- _Task directions_
Look through the records, and wherever the string "stroke" turns up, copy out that line.
BEGIN Dataset content
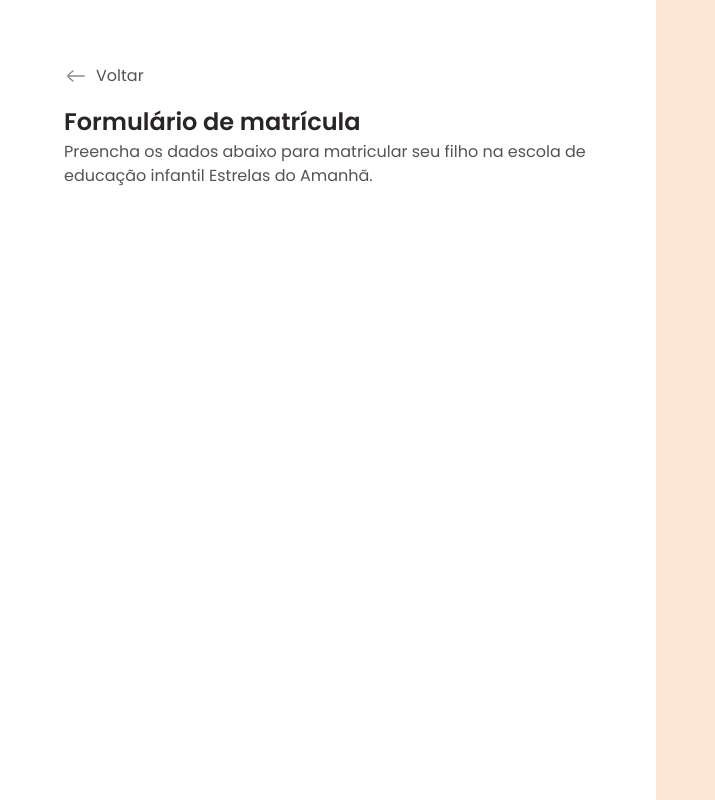
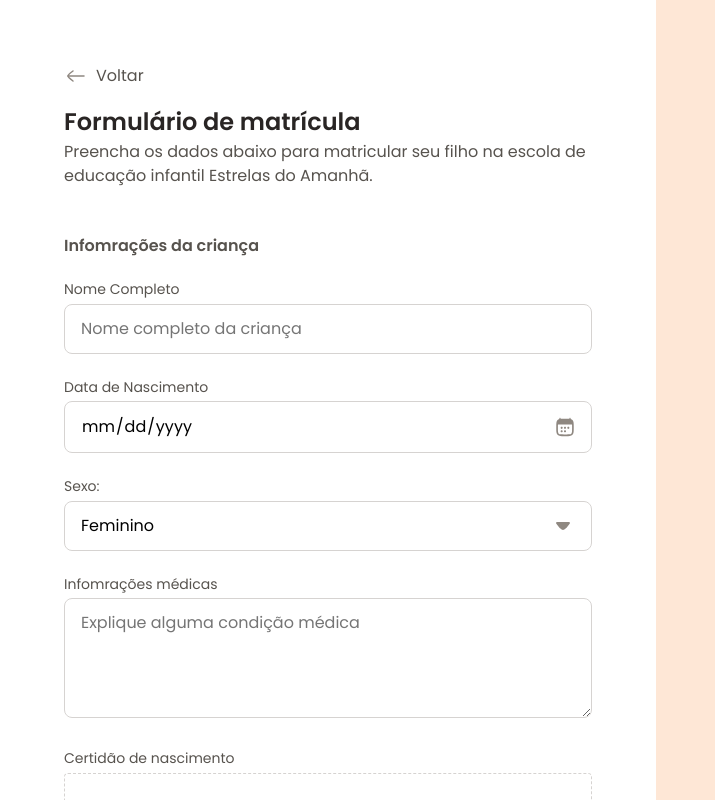
Before and after one commit to caiodragorj/form, a plain HTML site: page index.html in a window 1280 px wide. Shown: the full height of the page, 0-715 px from the left. Drawn offline with Linux system fonts and the light colour scheme.

Commit message:
padrões de estilo do form, campo date e campo upload

```diff
--- a/index.html
+++ b/index.html
@@ -5,10 +5,12 @@
   <meta charset="UTF-8">
   <meta name="viewport" content="width=device-width, initial-scale=1.0">
   <link rel="preconnect" href="https://fonts.googleapis.com">
-<link rel="preconnect" href="https://fonts.gstatic.com" crossorigin>
+  <link rel="preconnect" href="https://fonts.gstatic.com" crossorigin>
   <title>Estrea do amanhã</title>
   <link rel="stylesheet" href="styles/index.css">
-  <link href="https://fonts.googleapis.com/css2?family=Poppins:ital,wght@0,100;0,200;0,300;0,400;0,500;0,600;0,700;0,800;0,900;1,100;1,200;1,300;1,400;1,500;1,600;1,700;1,800;1,900&family=Roboto+Condensed:ital,wght@0,100..900;1,100..900&family=Roboto:ital,wght@0,100;0,300;0,400;0,500;0,700;0,900;1,100;1,400;1,500;1,700&display=swap" rel="stylesheet">
+  <link
+    href="https://fonts.googleapis.com/css2?family=Poppins:ital,wght@0,100;0,200;0,300;0,400;0,500;0,600;0,700;0,800;0,900;1,100;1,200;1,300;1,400;1,500;1,600;1,700;1,800;1,900&family=Roboto+Condensed:ital,wght@0,100..900;1,100..900&family=Roboto:ital,wght@0,100;0,300;0,400;0,500;0,700;0,900;1,100;1,400;1,500;1,700&display=swap"
+    rel="stylesheet">
 </head>
 
 <body>
@@ -21,14 +23,62 @@
         </div>
         <h1>Formulário de matrícula</h1>
         <p>Preencha os dados abaixo para matricular seu filho na escola de educação infantil Estrelas do Amanhã.</p>
+
+        <form method="post" action="" enctype="multipart/form-data">
+          <fieldset class="child-info">
+            <legend>Infomrações da criança</legend>
+
+            <div class="input-wraper">
+              <label for="fullname">Nome Completo</label>
+              <input type="text" name="fullname" id="fullname" placeholder="Nome completo da criança">
+            </div>
+
+            <div class="input-wraper">
+              <label for="bday">Data de Nascimento</label>
+              <input type="date" lang="pt-br" name="bday" id="bday" placeholder="Nome completo da criança">
+            </div>
+
+            <div class="select-wraper">
+              <label for="gender">Sexo:</label>
+              <select name="gender">
+                <option value="feminino">Feminino</option>
+                <option value="masculino">Masculino</option>
+              </select>
+            </div>
+
+            <div class="text-area-wraper">
+              <label for="medicalinfo">Infomrações médicas</label>
+              <textarea name="medicalinfo" id="medicalinfo" placeholder="Explique alguma condição médica"></textarea>
+            </div>
+
+            <div class="drop-area">
+              <label for="bdayfile">Certidão de nascimento</label>
+              <div class="drop-zone">
+                <input type="file" name="bdayfile" id="bdayfile">
+                <svg width="48" height="48" viewBox="0 0 48 48" fill="none" xmlns="http://www.w3.org/2000/svg">
+                  <path
+                    d="M34.9552 18.0221C34.97 18.022 34.985 18.022 35 18.022C39.9706 18.022 44 22.0588 44 27.0386C44 31.6796 40.5 35.5016 36 36M34.9552 18.0221C34.9848 17.6921 35 17.3579 35 17.0202C35 10.9339 30.0752 6 24 6C18.2465 6 13.5247 10.4253 13.0408 16.0638M34.9552 18.0221C34.7506 20.2952 33.8572 22.3692 32.4856 24.033M13.0408 16.0638C7.96796 16.5475 4 20.8278 4 26.0366C4 30.8834 7.43552 34.9264 12 35.8546M13.0408 16.0638C13.3565 16.0337 13.6765 16.0183 14 16.0183C16.2516 16.0183 18.3295 16.7639 20.001 18.022"
+                    stroke="#D6D3D1" stroke-width="3" stroke-linecap="round" stroke-linejoin="round" />
+                  <path d="M24 26V42M24 26C22.5996 26 19.9831 29.9886 19 31M24 26C25.4004 26 28.017 29.9886 29 31"
+                    stroke="#D6D3D1" stroke-width="3" stroke-linecap="round" stroke-linejoin="round" />
+                </svg>
+
+                <p>Clique aqui para<br>selecionar arquivos</p>
+              </div>
+
+            </div>
+
+
+          </fieldset>
+        </form>
       </div>
     </main>
     <aside>
       <div class="aside-container">
         <header>
-        <img src="assets/logo.svg">
-        <h2>Porque cada momento de <span>aprendizado</span> conta</h2>
-        <p>Inscreva seu filho em nossa escola e veja-o florescer em um ambiente acolhedor, seguro e estimulante.</p>
+          <img src="assets/logo.svg">
+          <h2>Porque cada momento de <span>aprendizado</span> conta</h2>
+          <p>Inscreva seu filho em nossa escola e veja-o florescer em um ambiente acolhedor, seguro e estimulante.</p>
         </header>
         <img src="assets/Illustration.png" alt="aa">
       </div>
--- /dev/null
+++ b/styles/fields/droparea.css
@@ -0,0 +1,37 @@
+.drop-zone {
+  border: 1px dashed var(--stroke);
+  border-radius:  .25rem;
+
+  display: grid;
+  justify-items: center;
+  padding: 1.75rem 1rem;
+
+  position: relative;
+  & input{
+    position: absolute;
+    width: 100%;
+    height: 100%;
+    inset: 0;
+    opacity: 0;
+
+  }
+
+  & p {
+    color: #A8A29E;
+  }
+
+  &:hover, &:has(input:focus){
+    border-width: 2px;
+    border-color: var(--stroke-hi);
+    background-color: var(--surface-c2);
+
+    & p{
+      color: var(--text-c3);
+    }
+
+    & svg path{
+      stroke: var(--stroke-hi);
+    }
+  }
+
+}
--- /dev/null
+++ b/styles/fields/index.css
@@ -0,0 +1,50 @@
+input, textarea, select {
+  appearance: none;
+  width: 100%;
+  border-radius: .5rem;
+  border: 1px solid var(--stroke);
+
+  padding: .75rem 1rem;
+  font: var(--text);
+}
+
+label {
+  font: var(--text-sm);
+  color: var(--text-c2);
+  margin-bottom: .25rem;
+  display: block;
+}
+
+input:focus, select:focus, textarea:focus, input[type="date"]:focus-within {
+  outline: .25rem solid var(--surface-c2);
+  border: .125rem solid var(--stroke-hi);
+  outline-offset: .1px; /*HACK BORDA SAFARI*/
+
+}
+
+input[type="date"] {
+  position: relative;
+
+  &::-webkit-calendar-picker-indicator{
+    opacity: 0;
+  }
+
+  &::before{
+    content: "";
+    position:absolute;
+    background: url(../../assets/icons/calendar-03.svg) center/contain;
+    right: 1rem;
+    width: 1.25rem;
+    height: 1.25rem;
+    top: 50%;
+    transform: translateY(-50%);
+  }
+}
+
+select {
+  background: url(../../assets/icons/arrow-down-01.svg) no-repeat calc(100% - 1rem) ;
+}
+
+textarea {
+  height: 120px;
+}
--- /dev/null
+++ b/styles/form.css
@@ -0,0 +1,16 @@
+@import url(fields/index.css);
+@import url(fields/droparea.css);
+form {
+  margin-top: 3rem;
+}
+
+fieldset {
+  border: none;
+  display: grid;
+  gap:1.5rem;
+}
+
+legend {
+  font: 600 1rem/1.25 var(--font-family);
+  margin-bottom: 1.5rem;
+}
--- a/styles/index.css
+++ b/styles/index.css
@@ -1,2 +1,3 @@
 @import url(global.css);
 @import url(layout.css);
+@import url(form.css);
```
END Dataset content
- _Result below_
+                    stroke="#D6D3D1" stroke-width="3" stroke-linecap="round" stroke-linejoin="round" />
+                    stroke="#D6D3D1" stroke-width="3" stroke-linecap="round" stroke-linejoin="round" />
+  border: 1px dashed var(--stroke);
+    border-color: var(--stroke-hi);
+      stroke: var(--stroke-hi);
+  border: 1px solid var(--stroke);
+  border: .125rem solid var(--stroke-hi);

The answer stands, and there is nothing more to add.